With a sharp corner the area becomes, zero. This drives the stress value upwards with each new, tighter mesh. In manufacturing a perfect edge does not exist. All modern manufacturing methods will create small fillets. The fillet helps transfer the load over a larger area hence eliminating the stress concentration.
Lets Discuss Convergence In a Simulation Model:
In Finite Element Analysis (FEA) the results are an approximation. The way a user becomes comfortable with the stress, strain, and deflection calculated by an analysis depends on convergence. A recommended variation of 5% stress between runs usually indicates good stress convergence.
To reach convergence a user can apply multiple methods, over the course of their analysis studies.
Global Mesh Refinement
The Global mesh refinement method indicates that a user over the course of three or four studies tightens the global mesh size incrementally until the calculated results are within the users specified convergence range.
- Plus: Easy to adjust the setting of global mesh size.
Minus: Larger run times due to areas of low stress having the mesh refined as well. The more elements in the Finite Element Model the longer the computing time.Mesh Control
Mesh control allows a user to specify mesh refinement in localized areas of high stress leaving the global mesh density larger. This is the recommended method.

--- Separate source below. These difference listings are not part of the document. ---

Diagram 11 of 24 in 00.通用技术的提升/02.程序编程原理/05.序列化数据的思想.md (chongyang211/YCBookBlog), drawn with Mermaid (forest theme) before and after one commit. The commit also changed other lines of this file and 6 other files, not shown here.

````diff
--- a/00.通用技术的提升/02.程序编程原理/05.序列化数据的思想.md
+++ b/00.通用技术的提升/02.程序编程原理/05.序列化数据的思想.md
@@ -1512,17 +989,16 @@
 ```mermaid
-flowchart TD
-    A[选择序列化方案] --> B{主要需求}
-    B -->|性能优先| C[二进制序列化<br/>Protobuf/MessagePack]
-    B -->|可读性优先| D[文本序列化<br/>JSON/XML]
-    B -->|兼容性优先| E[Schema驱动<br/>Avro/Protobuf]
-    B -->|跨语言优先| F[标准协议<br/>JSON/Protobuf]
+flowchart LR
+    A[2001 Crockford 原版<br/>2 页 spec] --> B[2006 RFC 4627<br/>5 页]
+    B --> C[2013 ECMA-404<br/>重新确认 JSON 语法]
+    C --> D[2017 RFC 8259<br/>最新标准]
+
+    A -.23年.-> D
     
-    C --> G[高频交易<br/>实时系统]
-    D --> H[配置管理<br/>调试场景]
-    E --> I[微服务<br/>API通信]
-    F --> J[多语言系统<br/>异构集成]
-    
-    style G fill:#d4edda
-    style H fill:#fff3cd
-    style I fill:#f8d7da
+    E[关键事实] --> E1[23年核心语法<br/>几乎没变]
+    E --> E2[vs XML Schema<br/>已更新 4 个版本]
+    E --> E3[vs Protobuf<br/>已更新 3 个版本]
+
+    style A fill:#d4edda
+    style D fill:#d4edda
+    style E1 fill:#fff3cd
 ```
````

- Plus: Allows user more control over the mesh in areas of high stress. Keeps computation time shorter as only areas of interest are being refined.

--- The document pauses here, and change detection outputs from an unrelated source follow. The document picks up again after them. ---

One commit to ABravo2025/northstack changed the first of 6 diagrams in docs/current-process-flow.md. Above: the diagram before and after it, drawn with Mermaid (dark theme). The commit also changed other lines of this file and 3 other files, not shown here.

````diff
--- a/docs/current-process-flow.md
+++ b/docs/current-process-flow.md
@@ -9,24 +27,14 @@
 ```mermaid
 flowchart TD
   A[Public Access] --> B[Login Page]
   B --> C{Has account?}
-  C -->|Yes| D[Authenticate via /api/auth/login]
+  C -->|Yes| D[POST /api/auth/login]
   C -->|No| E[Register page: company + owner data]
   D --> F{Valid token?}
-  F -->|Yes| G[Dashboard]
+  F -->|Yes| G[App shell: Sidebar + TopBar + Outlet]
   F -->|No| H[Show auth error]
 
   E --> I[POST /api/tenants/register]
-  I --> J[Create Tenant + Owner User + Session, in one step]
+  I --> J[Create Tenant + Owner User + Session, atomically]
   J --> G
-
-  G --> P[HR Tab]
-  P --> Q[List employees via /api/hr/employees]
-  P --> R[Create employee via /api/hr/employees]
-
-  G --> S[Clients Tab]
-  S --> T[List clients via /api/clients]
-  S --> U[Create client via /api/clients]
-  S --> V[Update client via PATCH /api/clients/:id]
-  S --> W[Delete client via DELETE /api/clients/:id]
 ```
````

Minus: This takes more time to setup and identify areas to add mesh control.Adaptive Meshing (H Method)
Adaptive meshing allows the users to apply “mesh cruise control”. Simulation looks for convergence based on parameters the user specifies, usually a target accuracy for the Strain Energy Norm. Simulation automatically adds mesh control in areas of calculated high stress. It is important that the original mesh starts at default settings, and it is recommended this method be used with standard meshing. Five iterations is usually a good starting point. Note that H Adaptive is only run once, as the software completes the mesh refinement and runs for you. Remember that if the target accuracy is not achieved, you can re-run the H-adaptive study again and it will continue from the last iteration.
- Plus: Simulation automates the process.

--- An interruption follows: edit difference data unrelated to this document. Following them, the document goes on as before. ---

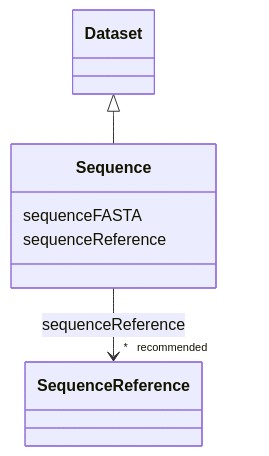
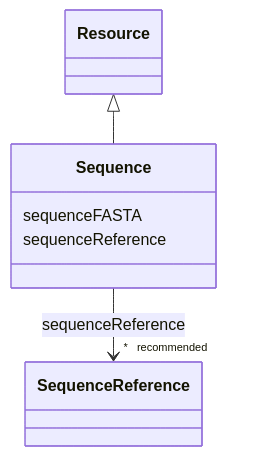
The diagram in models/docs/Sequence.md (EVORA-project/evora-ontology), drawn with Mermaid before and after one commit. The commit also changed other lines of this file and 435 other files, not shown here.

````diff
--- a/models/docs/Sequence.md
+++ b/models/docs/Sequence.md
@@ -19,20 +19,20 @@
 ```mermaid
  classDiagram
     class Sequence
     click Sequence href "../Sequence"
-      Dataset <|-- Sequence
-        click Dataset href "../Dataset"
+      Resource <|-- Sequence
+        click Resource href "../Resource"
       
       Sequence : sequenceFASTA
         
       Sequence : sequenceReference
         
           
     
     
     Sequence --> "* _recommended_" SequenceReference : sequenceReference
     click SequenceReference href "../SequenceReference"
 
         
       
 ```
````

Minus: Additional analysis setup time is required.When adding mesh control or mesh refinement always take small steps. Mesh density should be adjusted in small increments. For example if a mesh control starts at 0.25″ the next change would be 0.2″. We generally recommend a 20% reduction in mesh size with each successive analysis for applied mesh controls.
Let’s discuss Standard versus Curvature based mesh:
The Standard Mesh has been used from the beginning of SOLIDWORKS Simulation. The Standard mesher uses the Voronoi-Delaunay meshing scheme for subsequent meshing operations. The Standard mesher incorporates a global size that reads the thinnest area of the component and dictates at minimum cross section at least two elements define the thickness in the mesh. This may lead to mesh refinement in areas that may not be required. Manual mesh control can then be applied to refine specified areas.
The Curvature based mesh creates more elements in higher-curvature areas automatically (without the need to apply mesh controls). Typically curvature based meshes do not need additional user applied mesh controls, and take less steps to achieve convergence.
The output from any simulation is mesh dependent. An analysis of a model with a good quality mesh will have different answers than the same model with a poor quality mesh. It is always important to look at the mesh plot and investigate the aspect ratio of the mesh. Aspect ratio is a measure of the skew of an element, defined as the ratio of the longest edge/ shortest edge. For a high Quality element, the Aspect Ratio should be less than 3. Overall 85% to 90% of the elements in a mesh should have an Aspect Ratio of less than 3. A high Aspect Ratio will cause higher stress to be calculated in that element than surrounding cells.